|By Leslie Williams
When Paul Schmitz joined Public Allies more than a dozen years ago, it was a fledgling organization aiming to infuse the nonprofit sector with new, energetic leadership. Today, it has placed 2,000 people in apprenticeships in the sector and recently received the 2006 Civic Change Award from the Pew Partnership for Civic Change.
Schmitz now serves as president of Public Allies, an organization that works to strengthen the skills of young people to serve in the nonprofit sector, partly by placing them in apprenticeships with nonprofits through AmeriCorps.
He founded the Milwaukee affiliate of Public Allies in 1993 so his home city could take part in the then-budding national program.
“My initial desire, frankly, was to become a participant in the program,” he says.
But when he learned there wasn’t an affiliate in Milwaukee through which he could apprentice, he started one himself.
Schmitz first learned of Public Allies when he met one of the founders at a conference when the program was four months old and had just 15 allies working in nonprofits in Washington, D.C.
He was enchanted by the idea of inserting oneself into a community to serve on a deeper level, he says.
“It was something I had been looking for but I didn’t know what it was,” he says.
Today, Public Allies operates in 13 communities across the U.S., recruiting young people from within the community to serve local groups, and recently opened affiliates in Louisiana, Phoenix and Pittsburgh.
Job: President and CEO, Public Allies
Born: 1969, Milwaukee
Family: Children, Maxwell, Maya and Olivia
Education: B.A., political science, University of Wisconsin-Milwaukee
Hobbies: Reading, music, travel, spending time with his kids
Currently reading: Biographies of each American president, currently Millard Filmore, “who is actually more interesting than Zachary Taylor was.”
Favorite quote: “If you’re going through hell, keep going.” – Winston Churchill
|Allies participate in leadership training and team-building workshops, and work in a nonprofit during their 10-month apprenticeships through AmeriCorps. The organization’s growth has been bolstered by the nonprofit sector’s recognition that it needs to do more to recruit the next generation of leaders, says Schmitz. “Fervor has grown in recent years because the sector is really struggling,” he says. “There’s more value now for what we do.”
He is excited about the growing demand for organizations like his to place young people in nonprofits, he says, but says that 13 years ago he and other Public Allies staff members had an even grander vision of where the organization would be now. “I think we thought we’d be in 50 communities by 2000,” he says.
He talks about those tough, early years as a time when the “sobering reality about what it means to grow a nonprofit” set in.
But he is energized about the organization’s growth, he says.
He points to the agency’s efforts beyond AmeriCorps, which he says will help create more change in the nonprofit sector by working with organizations to help them better recruit and train young people.

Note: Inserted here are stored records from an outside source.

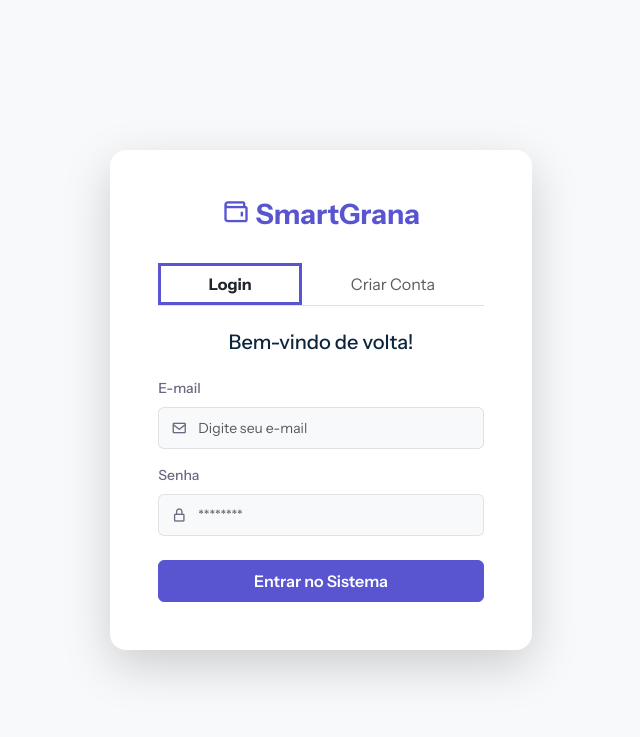
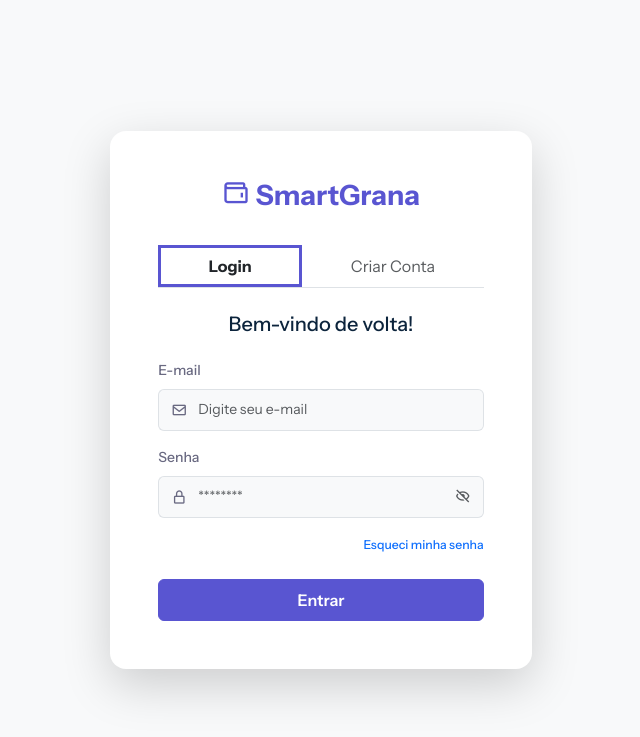
Before and after one commit to bialemesvsouza/controle-contas, a Flask app: page / in a window 1280 px wide. Shown: the top 737 px of the page, without its empty margins (319-959 px from the left). Run offline with Flask 3, Linux system fonts and the light colour scheme.

Commit message:
Adição do ESQUECI SENHA e confirmação de senha

```diff
--- a/controle_contas/sistema/app.py
+++ b/controle_contas/sistema/app.py
@@ -444,6 +444,31 @@
 
     return jsonify(dados_grafico)
 
+@app.route('/verificar_usuario', methods=['POST'])
+def verificar_usuario():
+    dados = request.json
+    email = dados.get('email')
+    user = Usuario.query.filter_by(email=email).first()
+
+    if user:
+        return jsonify({"existe": True, "username": user.username, "email": user.email})
+
+    return jsonify({"erro": "E-mail não encontrado no sistema"}), 404
+
+@app.route('/atualizar_senha_direto', methods=['POST'])
+def atualizar_senha_direto():
+    dados = request.json
+    email = dados.get('email')
+    nova_senha = dados.get('password')
+
+    user = Usuario.query.filter_by(email=email).first()
+    if user:
+        user.password = nova_senha # Atualiza a senha
+        db.session.commit()
+        return jsonify({"mensagem": "Senha atualizada com sucesso!"})
+
+    return jsonify({"erro": "Erro ao atualizar senha"}), 400
+
 if __name__ == '__main__':
     with app.app_context():
         db.create_all()
--- a/controle_contas/sistema/static/script.js
+++ b/controle_contas/sistema/static/script.js
@@ -49,6 +49,8 @@
     document.getElementById('nova-categoria-form').addEventListener('submit', handleNovaCategoria);
     document.getElementById('novo-cartao-form').addEventListener('submit', handleNovoCartao);
     document.getElementById('logout-btn').addEventListener('click', handleLogout);
+    document.getElementById('recover-form-1').addEventListener('submit', handleVerificarEmail);
+    document.getElementById('recover-form-2').addEventListener('submit', handleRedefinirSenha);
 
     // Atualiza a tabela dinamicamente quando o valor total muda
     document.getElementById('transacao-valor').addEventListener('input', gerarCamposData);
@@ -107,21 +109,45 @@
 }
 
 // --- AUTH ---
+// --- AUTH ---
 function toggleAuth(type) {
+    document.getElementById('login-tab').classList.add('d-none');
+    document.getElementById('register-tab').classList.add('d-none');
+    document.getElementById('recover-tab').classList.add('d-none');
+    document.getElementById('auth-tabs-nav').classList.remove('d-none');
+
+    const btnLogin = document.getElementById('tab-login-btn');
+    const btnReg = document.getElementById('tab-register-btn');
+
     if(type === 'login') {
         document.getElementById('login-tab').classList.remove('d-none');
-        document.getElementById('register-tab').classList.add('d-none');
-        document.getElementById('tab-login-btn').classList.add('border-primary', 'border-3', 'fw-bold', 'text-dark');
-        document.getElementById('tab-login-btn').classList.remove('text-muted');
-        document.getElementById('tab-register-btn').classList.remove('border-primary', 'border-3', 'fw-bold', 'text-dark');
-        document.getElementById('tab-register-btn').classList.add('text-muted');
+        btnLogin.classList.add('border-primary', 'border-3', 'fw-bold', 'text-dark');
+        btnLogin.classList.remove('text-muted');
+        btnReg.classList.remove('border-primary', 'border-3', 'fw-bold', 'text-dark');
+        btnReg.classList.add('text-muted');
+    } else if (type === 'register') {
+        document.getElementById('register-tab').classList.remove('d-none');
+        btnReg.classList.add('border-primary', 'border-3', 'fw-bold', 'text-dark');
+        btnReg.classList.remove('text-muted');
+        btnLogin.classList.remove('border-primary', 'border-3', 'fw-bold', 'text-dark');
+        btnLogin.classList.add('text-muted');
+    } else if (type === 'recover') {
+        document.getElementById('recover-tab').classList.remove('d-none');
+        document.getElementById('recover-step-1').classList.remove('d-none');
+        document.getElementById('recover-step-2').classList.add('d-none');
+        document.getElementById('auth-tabs-nav').classList.add('d-none'); // Esconde as abas superiores
+    }
+}
+
+function togglePassword(inputId, iconId) {
+    const input = document.getElementById(inputId);
+    const icon = document.getElementById(iconId);
+    if (input.type === "password") {
+        input.type = "text";
+        icon.classList.replace('bx-hide', 'bx-show');
     } else {
-        document.getElementById('login-tab').classList.add('d-none');
-        document.getElementById('register-tab').classList.remove('d-none');
-        document.getElementById('tab-register-btn').classList.add('border-primary', 'border-3', 'fw-bold', 'text-dark');
-        document.getElementById('tab-register-btn').classList.remove('text-muted');
-        document.getElementById('tab-login-btn').classList.remove('border-primary', 'border-3', 'fw-bold', 'text-dark');
-        document.getElementById('tab-login-btn').classList.add('text-muted');
+        input.type = "password";
+        icon.classList.replace('bx-show', 'bx-hide');
     }
 }
 
@@ -167,6 +193,12 @@
     const email = document.getElementById('register-email').value;
     const u = document.getElementById('register-username').value;
     const p = document.getElementById('register-password').value;
+    const pConf = document.getElementById('register-password-confirm').value;
+
+    if (p !== pConf) {
+        showNotification('As senhas não coincidem!', 'error');
+        return;
+    }
 
     doPost('/register', {email: email, username: u, password: p}, (data) => {
         showNotification(data.mensagem);
@@ -1047,3 +1079,41 @@
         }
     });
 }
+
+async function handleVerificarEmail(e) {
+    e.preventDefault();
+    const email = document.getElementById('recover-search-email').value;
+
+    doPost('/verificar_usuario', {email: email}, (data) => {
+        // Se sucesso (existe = true)
+        if(data.existe) {
+            // Preenche os dados automáticos e trava os campos
+            document.getElementById('recover-found-user').value = data.username;
+            document.getElementById('recover-found-email').value = data.email;
+
+            // Avança pro passo 2
+            document.getElementById('recover-step-1').classList.add('d-none');
+            document.getElementById('recover-step-2').classList.remove('d-none');
+            showNotification('Usuário encontrado!', 'success');
+        }
+    });
+}
+
+async function handleRedefinirSenha(e) {
+    e.preventDefault();
+    const email = document.getElementById('recover-found-email').value;
+    const p = document.getElementById('recover-password').value;
+    const pConf = document.getElementById('recover-password-confirm').value;
+
+    if (p !== pConf) {
+        showNotification('As novas senhas não coincidem!', 'error');
+        return;
+    }
+
+    doPost('/atualizar_senha_direto', {email: email, password: p}, (data) => {
+        showNotification(data.mensagem);
+        document.getElementById('recover-form-1').reset();
+        document.getElementById('recover-form-2').reset();
+        toggleAuth('login');
+    });
+}
--- a/controle_contas/sistema/templates/index.html
+++ b/controle_contas/sistema/templates/index.html
@@ -32,6 +32,7 @@
     <script src="https://cdn.jsdelivr.net/npm/chart.js"></script>
 </head>
 <body class="bg-body-tertiary">
+    <div id="notification-area" class="position-fixed top-0 end-0 p-3" style="z-index: 1050"></div>
 
     <div id="auth-section" class="auth-wrapper min-vh-100 px-2 d-none-important">
         <div class="row g-0 min-vh-100 d-flex align-items-center justify-content-center">
@@ -41,15 +42,13 @@
                         <h3 class="fw-bold text-primary"><i class='bx bx-wallet'></i> SmartGrana</h3>
                     </div>
 
-                    <div class="d-flex mb-4 border-bottom">
+                    <div class="d-flex mb-4 border-bottom" id="auth-tabs-nav">
                         <button class="btn btn-link flex-fill text-decoration-none text-dark fw-bold border-bottom border-primary border-3 rounded-0" id="tab-login-btn" onclick="toggleAuth('login')">Login</button>
                         <button class="btn btn-link flex-fill text-decoration-none text-muted rounded-0" id="tab-register-btn" onclick="toggleAuth('register')">Criar Conta</button>
                     </div>
 
                     <div id="login-tab">
-                        <div class="text-center mb-4">
-                            <h5 class="mb-1">Bem-vindo de volta!</h5>
-                        </div>
+                        <div class="text-center mb-4"><h5 class="mb-1">Bem-vindo de volta!</h5></div>
                         <form id="login-form">
                             <div class="mb-3">
                                 <label class="form-label fw-medium">E-mail</label>
@@ -58,21 +57,23 @@
                                     <input type="email" class="form-control border-start-0 ps-0 bg-light" id="login-email" required placeholder="Digite seu e-mail">
                                 </div>
                             </div>
-                            <div class="mb-4">
+                            <div class="mb-3">
                                 <label class="form-label fw-medium">Senha</label>
                                 <div class="input-group">
                                     <span class="input-group-text bg-light border-end-0"><i class='bx bx-lock-alt'></i></span>
-                                    <input type="password" class="form-control border-start-0 ps-0 bg-light" id="login-password" required placeholder="********">
+                                    <input type="password" class="form-control border-start-0 border-end-0 ps-0 bg-light" id="login-password" required placeholder="********">
+                                    <button class="btn btn-light border border-start-0" type="button" onclick="togglePassword('login-password', 'icon-login-pass')"><i class='bx bx-hide text-muted' id="icon-login-pass"></i></button>
                                 </div>
                             </div>
-                            <button type="submit" class="btn btn-primary w-100 py-2 fw-semibold">Entrar no Sistema</button>
+                            <div class="mb-4 text-end">
+                                <a href="#" class="small text-decoration-none fw-medium" onclick="toggleAuth('recover')">Esqueci minha senha</a>
+                            </div>
+                            <button type="submit" class="btn btn-primary w-100 py-2 fw-semibold">Entrar</button>
                         </form>
                     </div>
 
                     <div id="register-tab" class="d-none">
-                        <div class="text-center mb-4">
-                            <h5 class="mb-1">Crie sua conta</h5>
-                        </div>
+                        <div class="text-center mb-4"><h5 class="mb-1">Crie sua conta</h5></div>
                         <form id="register-form">
                             <div class="mb-3">
                                 <label class="form-label fw-medium">E-mail</label>
@@ -82,21 +83,84 @@
                                 </div>
                             </div>
                             <div class="mb-3">
-                                <label class="form-label fw-medium">Nome de Usuário (Apelido)</label>
+                                <label class="form-label fw-medium">Apelido</label>
                                 <div class="input-group">
                                     <span class="input-group-text bg-light border-end-0"><i class='bx bx-user'></i></span>
                                     <input type="text" class="form-control border-start-0 ps-0 bg-light" id="register-username" required placeholder="Como quer ser chamado?">
                                 </div>
                             </div>
-                            <div class="mb-4">
+                            <div class="mb-3">
                                 <label class="form-label fw-medium">Crie uma Senha</label>
                                 <div class="input-group">
                                     <span class="input-group-text bg-light border-end-0"><i class='bx bx-lock-alt'></i></span>
-                                    <input type="password" class="form-control border-start-0 ps-0 bg-light" id="register-password" required placeholder="********">
+                                    <input type="password" class="form-control border-start-0 border-end-0 ps-0 bg-light" id="register-password" required placeholder="********">
+                                    <button class="btn btn-light border border-start-0" type="button" onclick="togglePassword('register-password', 'icon-reg-pass')"><i class='bx bx-hide text-muted' id="icon-reg-pass"></i></button>
+                                </div>
+                            </div>
+                            <div class="mb-4">
+                                <label class="form-label fw-medium">Confirme a Senha</label>
+                                <div class="input-group">
+                                    <span class="input-group-text bg-light border-end-0"><i class='bx bx-check-shield'></i></span>
+                                    <input type="password" class="form-control border-start-0 border-end-0 ps-0 bg-light" id="register-password-confirm" required placeholder="********">
+                                    <button class="btn btn-light border border-start-0" type="button" onclick="togglePassword('register-password-confirm', 'icon-reg-conf')"><i class='bx bx-hide text-muted' id="icon-reg-conf"></i></button>
                                 </div>
                             </div>
                             <button type="submit" class="btn btn-secondary w-100 py-2 fw-semibold">Registrar</button>
                         </form>
+                    </div>
+
+                    <div id="recover-tab" class="d-none">
+
+                        <div id="recover-step-1">
+                            <div class="text-center mb-4"><h5 class="mb-1">Recuperar Senha</h5><p class="small text-muted">Digite seu e-mail para buscar a conta.</p></div>
+                            <form id="recover-form-1">
+                                <div class="mb-4">
+                                    <label class="form-label fw-medium">E-mail Cadastrado</label>
+                                    <div class="input-group">
+                                        <span class="input-group-text bg-light border-end-0"><i class='bx bx-envelope'></i></span>
+                                        <input type="email" class="form-control border-start-0 ps-0 bg-light" id="recover-search-email" required placeholder="Seu e-mail">
+                                    </div>
+                                </div>
+                                <button type="submit" class="btn btn-primary w-100 py-2 fw-semibold">Buscar Conta</button>
+                                <button type="button" class="btn btn-link w-100 mt-2 text-muted text-decoration-none" onclick="toggleAuth('login')">Voltar ao Login</button>
+                            </form>
+                        </div>
+
+                        <div id="recover-step-2" class="d-none">
+                            <div class="text-center mb-4"><h5 class="mb-1">Criar Nova Senha</h5></div>
+                            <form id="recover-form-2">
+                                <div class="row g-2 mb-3">
+                                    <div class="col-6">
+                                        <label class="form-label small text-muted mb-1">Usuário encontrado:</label>
+                                        <input type="text" class="form-control form-control-sm bg-light text-muted fw-bold" id="recover-found-user" readonly>
+                                    </div>
+                                    <div class="col-6">
+                                        <label class="form-label small text-muted mb-1">E-mail:</label>
+                                        <input type="email" class="form-control form-control-sm bg-light text-muted fw-bold" id="recover-found-email" readonly>
+                                    </div>
+                                </div>
+
+                                <div class="mb-3">
+                                    <label class="form-label fw-medium">Nova Senha</label>
+                                    <div class="input-group">
+                                        <span class="input-group-text bg-light border-end-0"><i class='bx bx-lock-alt'></i></span>
+                                        <input type="password" class="form-control border-start-0 border-end-0 ps-0 bg-light" id="recover-password" required placeholder="********">
+                                        <button class="btn btn-light border border-start-0" type="button" onclick="togglePassword('recover-password', 'icon-rec-pass')"><i class='bx bx-hide text-muted' id="icon-rec-pass"></i></button>
+                                    </div>
+                                </div>
+                                <div class="mb-4">
+                                    <label class="form-label fw-medium">Confirme a Nova Senha</label>
+                                    <div class="input-group">
+                                        <span class="input-group-text bg-light border-end-0"><i class='bx bx-check-shield'></i></span>
+                                        <input type="password" class="form-control border-start-0 border-end-0 ps-0 bg-light" id="recover-password-confirm" required placeholder="********">
+                                        <button class="btn btn-light border border-start-0" type="button" onclick="togglePassword('recover-password-confirm', 'icon-rec-conf')"><i class='bx bx-hide text-muted' id="icon-rec-conf"></i></button>
+                                    </div>
+                                </div>
+                                <button type="submit" class="btn btn-success w-100 py-2 fw-semibold">Salvar Nova Senha</button>
+                                <button type="button" class="btn btn-link w-100 mt-2 text-muted text-decoration-none" onclick="toggleAuth('login')">Cancelar</button>
+                            </form>
+                        </div>
+
                     </div>
                 </div>
             </div>
@@ -147,8 +211,6 @@
 
         <main class="app-wrapper bg-body-tertiary">
             <div class="container-fluid p-4">
-                <div id="notification-area" class="position-fixed top-0 end-0 p-3" style="z-index: 1050"></div>
-
                 <div id="view-dashboard" class="view-section">
                     <div class="card border-0 shadow-sm rounded-4 mb-4">
                         <div class="card-body p-3 d-flex flex-wrap gap-3 align-items-end">
```
Also changed, not shown: controle_contas/sistema/instance/financeiro.db.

“We see it as a way to kind of disseminate our work to a broader number of people,” he says. “The influence that can happen is tremendous.”
And he says that apprenticeships through AmeriCorps create a learning experience that is often just as beneficial for the nonprofits as it is for the allies.
In year-end surveys of supervisors, about six in 10 report their skills as managers improved as a result of working with AmeriCorps apprentices.
While Schmitz says people in the nonprofit sector have become more open to young people and what they can contribute to public life, he thinks the underlying values of allies in the program remain constant.
Though Generation Y may be more cynical about politics in America, he says, young people who become involved in Public Allies have carried on the inspiration of the founders, who believed the power of young people to affect change was not being harnessed.
And while Schmitz concedes that growing an organization like his is “just a drop in the bucket,” he believes the younger generations can have a transformational impact.